Manure Spreading and its Effects on Soil Compaction and Corn Yield in Southern Wisconsin.
Gregg Sanford1, Joshua Posner1, Janet Hedtcke1, Ron Schuler2, and Jon Baldock3. (1) Agronomy Dept., Univ. of WI, 1575 Linden Drive, Madison, WI 53706, (2) Biological Systems Engineering Dept., Univ. of WI, 550 Babcock Drive, Madison, WI 53706, (3) AGSTAT, 6394 Grandview Rd, Verona, WI 53593
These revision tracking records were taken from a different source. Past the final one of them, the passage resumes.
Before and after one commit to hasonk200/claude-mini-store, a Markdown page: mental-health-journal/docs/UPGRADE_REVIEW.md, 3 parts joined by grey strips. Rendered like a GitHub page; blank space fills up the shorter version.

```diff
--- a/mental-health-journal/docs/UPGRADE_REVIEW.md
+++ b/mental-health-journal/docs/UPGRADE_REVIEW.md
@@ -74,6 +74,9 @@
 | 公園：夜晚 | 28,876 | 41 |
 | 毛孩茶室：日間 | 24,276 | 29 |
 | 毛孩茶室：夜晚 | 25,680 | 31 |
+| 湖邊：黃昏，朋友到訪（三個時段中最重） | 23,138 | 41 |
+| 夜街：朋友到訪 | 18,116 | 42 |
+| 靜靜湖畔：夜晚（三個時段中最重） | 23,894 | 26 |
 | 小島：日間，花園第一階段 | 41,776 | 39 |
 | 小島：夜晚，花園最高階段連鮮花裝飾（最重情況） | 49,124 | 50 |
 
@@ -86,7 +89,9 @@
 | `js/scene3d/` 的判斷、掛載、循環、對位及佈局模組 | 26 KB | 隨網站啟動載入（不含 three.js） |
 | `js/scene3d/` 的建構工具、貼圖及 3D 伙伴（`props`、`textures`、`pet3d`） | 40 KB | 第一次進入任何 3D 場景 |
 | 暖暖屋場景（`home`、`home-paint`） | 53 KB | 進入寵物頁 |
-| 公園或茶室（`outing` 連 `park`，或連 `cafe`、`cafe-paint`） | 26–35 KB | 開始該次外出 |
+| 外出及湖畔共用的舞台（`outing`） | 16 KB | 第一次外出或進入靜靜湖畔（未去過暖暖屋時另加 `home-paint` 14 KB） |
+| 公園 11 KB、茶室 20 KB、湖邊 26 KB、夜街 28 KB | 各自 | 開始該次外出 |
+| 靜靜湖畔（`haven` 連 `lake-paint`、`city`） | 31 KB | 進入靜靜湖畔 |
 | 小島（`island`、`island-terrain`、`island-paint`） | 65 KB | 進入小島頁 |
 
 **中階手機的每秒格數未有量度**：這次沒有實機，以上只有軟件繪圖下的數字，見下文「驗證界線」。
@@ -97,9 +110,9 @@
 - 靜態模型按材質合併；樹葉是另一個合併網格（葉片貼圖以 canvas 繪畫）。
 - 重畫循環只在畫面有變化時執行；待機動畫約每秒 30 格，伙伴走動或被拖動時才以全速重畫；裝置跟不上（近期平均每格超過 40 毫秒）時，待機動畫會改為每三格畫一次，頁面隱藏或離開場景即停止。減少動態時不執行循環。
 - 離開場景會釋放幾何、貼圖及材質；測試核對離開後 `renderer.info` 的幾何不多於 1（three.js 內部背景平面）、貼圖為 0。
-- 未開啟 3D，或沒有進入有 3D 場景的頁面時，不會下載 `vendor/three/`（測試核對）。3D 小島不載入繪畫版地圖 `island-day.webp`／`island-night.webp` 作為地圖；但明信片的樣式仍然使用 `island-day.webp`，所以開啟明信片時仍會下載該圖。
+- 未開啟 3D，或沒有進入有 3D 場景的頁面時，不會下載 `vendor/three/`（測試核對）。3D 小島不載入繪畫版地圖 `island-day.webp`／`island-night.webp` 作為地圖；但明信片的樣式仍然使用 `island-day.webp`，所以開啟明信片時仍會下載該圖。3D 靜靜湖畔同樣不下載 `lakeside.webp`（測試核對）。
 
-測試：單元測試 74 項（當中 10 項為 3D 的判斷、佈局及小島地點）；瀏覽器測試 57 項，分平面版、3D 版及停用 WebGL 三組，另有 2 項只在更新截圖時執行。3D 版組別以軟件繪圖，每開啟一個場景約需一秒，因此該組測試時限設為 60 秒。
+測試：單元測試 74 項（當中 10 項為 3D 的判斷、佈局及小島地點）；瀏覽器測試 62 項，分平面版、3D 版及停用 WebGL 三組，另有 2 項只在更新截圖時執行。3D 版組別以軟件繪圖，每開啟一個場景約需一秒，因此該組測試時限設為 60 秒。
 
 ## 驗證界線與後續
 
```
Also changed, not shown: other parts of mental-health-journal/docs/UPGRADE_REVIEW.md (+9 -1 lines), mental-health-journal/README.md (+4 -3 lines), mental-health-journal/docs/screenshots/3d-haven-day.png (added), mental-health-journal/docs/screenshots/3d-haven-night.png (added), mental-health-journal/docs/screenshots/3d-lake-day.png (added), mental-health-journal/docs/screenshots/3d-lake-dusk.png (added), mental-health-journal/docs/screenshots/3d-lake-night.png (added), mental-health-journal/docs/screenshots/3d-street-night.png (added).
Potential compaction from manure spreading equipment is one factor that limits the land grain farmers are willing to make available for applying livestock waste. To study compaction caused by manure spreaders, eight sites were set up in the fall of 2004 and six in 2005. At each site three treatments were compared (manure, farmer’s check w/o manure, and loaded tanker traffic only), and replicated three times. Typical axel weights of the full slurry tankers were 9 to 14 Mg (10 – 15.5 tons). All trials were planted to corn during the 2005 and 2006 growing seasons. Hand held penetrometer readings, taken at the V3 corn stage (approximately seven months after slurry application) showed no increased compaction due to tanker traffic. Results from the 2005 season also showed no significant difference between treatments across the eight environments with a mean corn yield of 11.85 Mg ha-1 (189 bu/a). At an additional site, the impact of multiple passes of heavy slurry equipment was examined. This experiment was set up as an augmented 2 ´ 2 factorial with two levels of traffic (1 or 6 passes with a loaded tanker), two nitrogen sources (manure and commercial fertilizer), and a check. In this case manure was spring applied and penetrometer readings were able to clearly identify the wheel traffic two months after application with in-track yield reductions of 10-15%. Whole plot yields for the 2005 season, however, did not significantly differ between any of the five treatments, with an overall mean of 12.17 Mg ha-1 (194 bu/a). In the first year of field trials, which was drier than normal during manure application, compaction from manure spreaders did not adversely affect corn yields.